Debt is only worth something if others will purchase it based on the presumed future value of the assets that support that debt. It used to be that the West could point to thriving economies, happy people and relatively few of the chronic social problems that plague most societies on earth. Now, none of this is as true, meaning that it is fading. Investments on a downward trajectory are worth less than others.
China discovered this because, having borrowed to oblivion, it became unstable economically. This was not an issue in times of growth, which are what liberal leaders excel at, but as the market corrects it shows how short-sighted those decisions — like those of Clinton and Obama in the USA — were. As Pravda-on-the-Hudson relates, the source of this crash was excessive Chinese debt:

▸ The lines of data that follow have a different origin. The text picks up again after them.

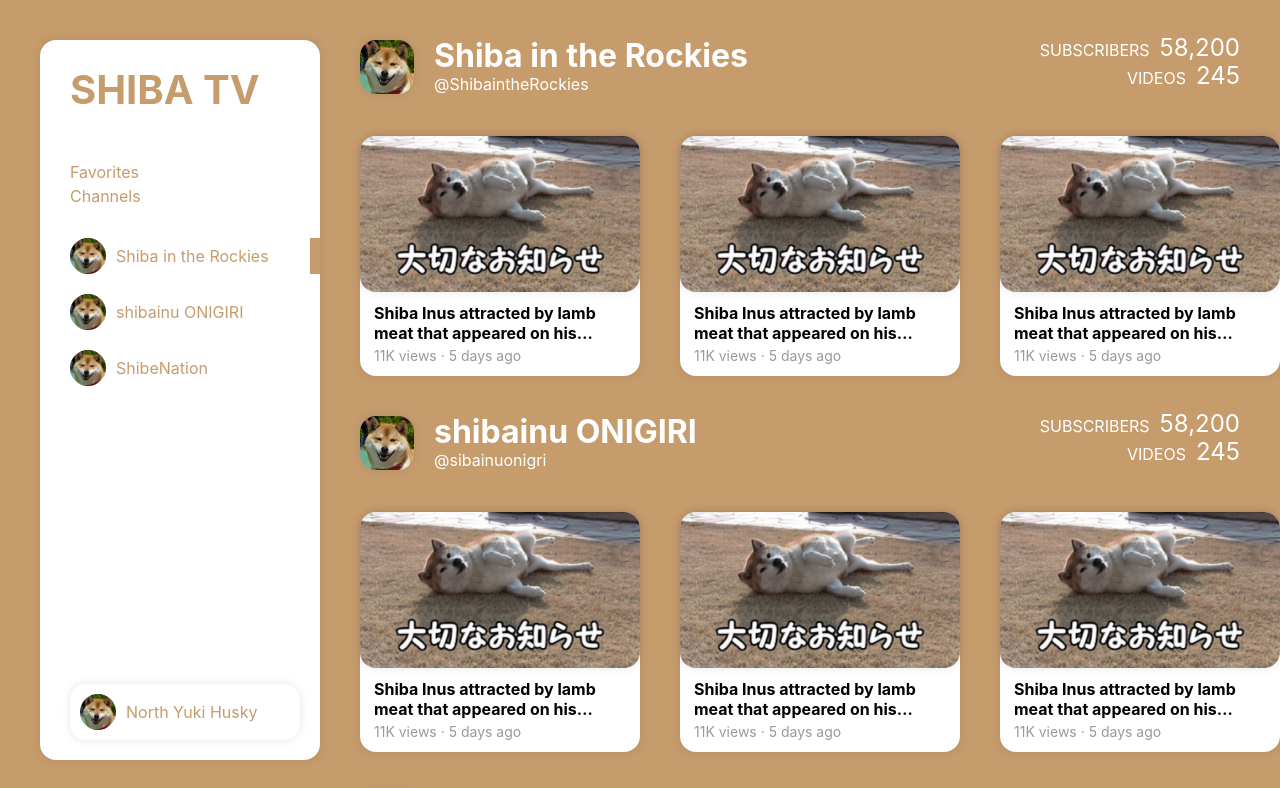
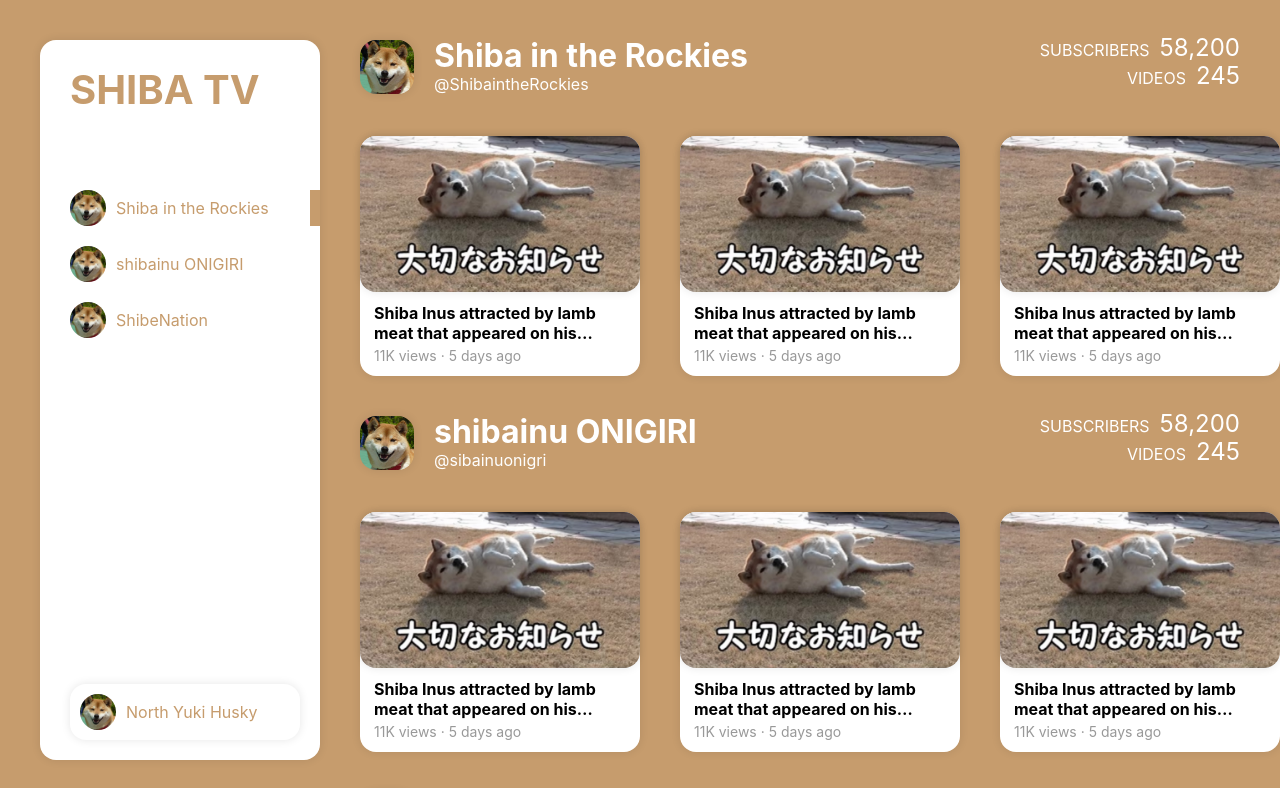
Before and after one commit to CodyWildtyto/shiba-tv, a React (Create React App) app: page / in a window 1280 px wide. Shown: the top 788 px of the page. Built offline with nearby package versions, Linux system fonts and the light colour scheme.

Commit message:
feat(nav): add back button for closing modal

```diff
--- a/src/components/MainChannel/MainChannel.css
+++ b/src/components/MainChannel/MainChannel.css
@@ -48,7 +48,7 @@
     gap: var(--app-area-padding);
     padding-right: var(--app-area-padding);
     overflow-x: auto;
-    padding-bottom: 30px;
+    padding-bottom: 20px;
     padding-left: var(--side-area-width);
     scrollbar-width: none;
     margin-top: -20px;
--- a/src/components/NavChannels/NavChannels.css
+++ b/src/components/NavChannels/NavChannels.css
@@ -1,3 +1,4 @@
-.Nav .NavChannels {
+.NavChannels {
     flex-grow: 1;
+    margin-top: 20px;
 }
--- a/src/components/NavSections/NavSections.css
+++ /dev/null
@@ -1,3 +0,0 @@
-.Nav .NavSections {
-    margin-bottom: 30px;
-}
--- a/src/components/NavSections/NavSections.tsx
+++ /dev/null
@@ -1,12 +0,0 @@
-import './NavSections.css';
-
-function NavSections(): JSX.Element {
-    return (
-        <ul className="NavSections">
-            <li>Favorites</li>
-            <li>Channels</li>
-        </ul>
-    );
-}
-
-export default NavSections;
--- /dev/null
+++ b/src/components/NavShortcuts/NavShortcuts.css
@@ -0,0 +1,28 @@
+.NavShortcuts {
+    display: flex;
+    flex-direction: column;
+    height: 0;
+    margin-left: -10px;
+    margin-right: -30px;
+    overflow: hidden;
+    padding: 10px 10px 20px;
+    transition: height 100ms;
+}
+
+.NavShortcuts--Active {
+    height: 110px;
+}
+
+.NavShortcuts button {
+    padding: 20px;
+    text-align: left;
+    transition: transform 200ms;
+}
+
+.NavShortcuts button:hover {
+    transform: translateX(-6px);
+}
+
+.NavShortcuts .NavShortcuts__Back i {
+    margin-right: 20px;
+}
--- /dev/null
+++ b/src/components/NavShortcuts/NavShortcuts.tsx
@@ -0,0 +1,38 @@
+import { useEffect, useState } from 'react';
+
+import { useContextStore } from '../../context';
+
+import './NavShortcuts.css';
+
+function NavShortcuts(): JSX.Element {
+    const { isVideoDisplayed, setIsVideoDisplayed } = useContextStore();
+    const [isShortcutsEnabled, setIsShortcutsEnabled] =
+        useState(isVideoDisplayed);
+
+    const handleBackClick = () => setIsVideoDisplayed(false);
+
+    useEffect(() => {
+        setIsShortcutsEnabled(isVideoDisplayed);
+    }, [isVideoDisplayed]);
+
+    return (
+        <div
+            className={`NavShortcuts ${
+                isShortcutsEnabled && 'NavShortcuts--Active'
+            }`}
+        >
+            {isVideoDisplayed && (
+                <button
+                    className="NavShortcuts__Back card"
+                    onClick={handleBackClick}
+                    type="button"
+                >
+                    <i>〈</i>
+                      Back
+                </button>
+            )}
+        </div>
+    );
+}
+
+export default NavShortcuts;
--- a/src/index.css
+++ b/src/index.css
@@ -13,6 +13,7 @@ body {
 
 button {
     border: 0;
+    cursor: pointer;
     padding: 0;
 }
 
@@ -20,3 +21,7 @@ code {
     font-family: source-code-pro, Menlo, Monaco, Consolas, 'Courier New',
         monospace;
 }
+
+i {
+    font-style: normal;
+}
--- a/src/layouts/Main/Main.css
+++ b/src/layouts/Main/Main.css
@@ -1,6 +1,6 @@
 .Main {
     display: flex;
     flex-direction: column;
-    gap: 10px;
+    gap: 20px;
     padding-bottom: 20px;
 }
--- a/src/layouts/Nav/Nav.tsx
+++ b/src/layouts/Nav/Nav.tsx
@@ -1,5 +1,5 @@
 import NavChannels from '../../components/NavChannels/NavChannels';
-import NavSections from '../../components/NavSections/NavSections';
+import NavSections from '../../components/NavShortcuts/NavShortcuts';
 import NavUser from '../../components/NavUser/NavUser';
 
 import './Nav.css';
```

How much debt remains an open question, given the opacity of Chinaâ€™s market. The countryâ€™s debt load rose from $7 trillion in 2007 to $28 trillion by mid-2014, according to a report published earlier this year by the consulting firm McKinsey & Company, China. â€œAt 282 percent of G.D.P., Chinaâ€™s debt as a share of G.D.P., while manageable, is larger than that of the United States or Germany,â€ said the McKinsey study. â€œSeveral factors are worrisome: Half of loans are linked directly or indirectly to Chinaâ€™s real estate market, unregulated shadow banking accounts for nearly half of new lending, and the debt of many local governments is likely unsustainable.â€
What has people worried is not China itself, but that the debt loads of modern nations will lead to disaster. In particular, the introspection that the West deflects with political correctness has finally appeared, and under the lens, while not as bad as China, our debt and instability appear shaky as well. And what made this debt? Since the 1950s, our budgets have more than doubled through the contributions of a single source: social justice, or civil rights and welfare, programs. In Europe and the USA, governments have spent themselves silly buying votes and now, the first inklings of fear that the gig is up are coming our way.
Without social programs, our government spending would be more than halved. Our economy, without such rigid regulation, could grow in a more natural way than the goldrush free-for-all created by liberal economic programs. While we could no longer prop up our economy by dumping money into ghettos and trailer parks for people to buy iPhones, we could build value over time by basing it in not consumerism, but the production of industry and agriculture. This would provide less growth than the liberal program of easy loans and “pump priming” the economy with federal spending, but would provide a more stable longer-term platform for us that does not require radical growth.
For those who can read the tea leaves of history, this suggests a shocking realization awaits the West: we cannot afford — and never could — our “social justice” and welfare programs. We cannot afford governments swollen to more than twice a reasonable size by leftist-style spending on citizens. As China is discovering, that path leads to misery and a series of hiccups culminating in one, big ugly downfall.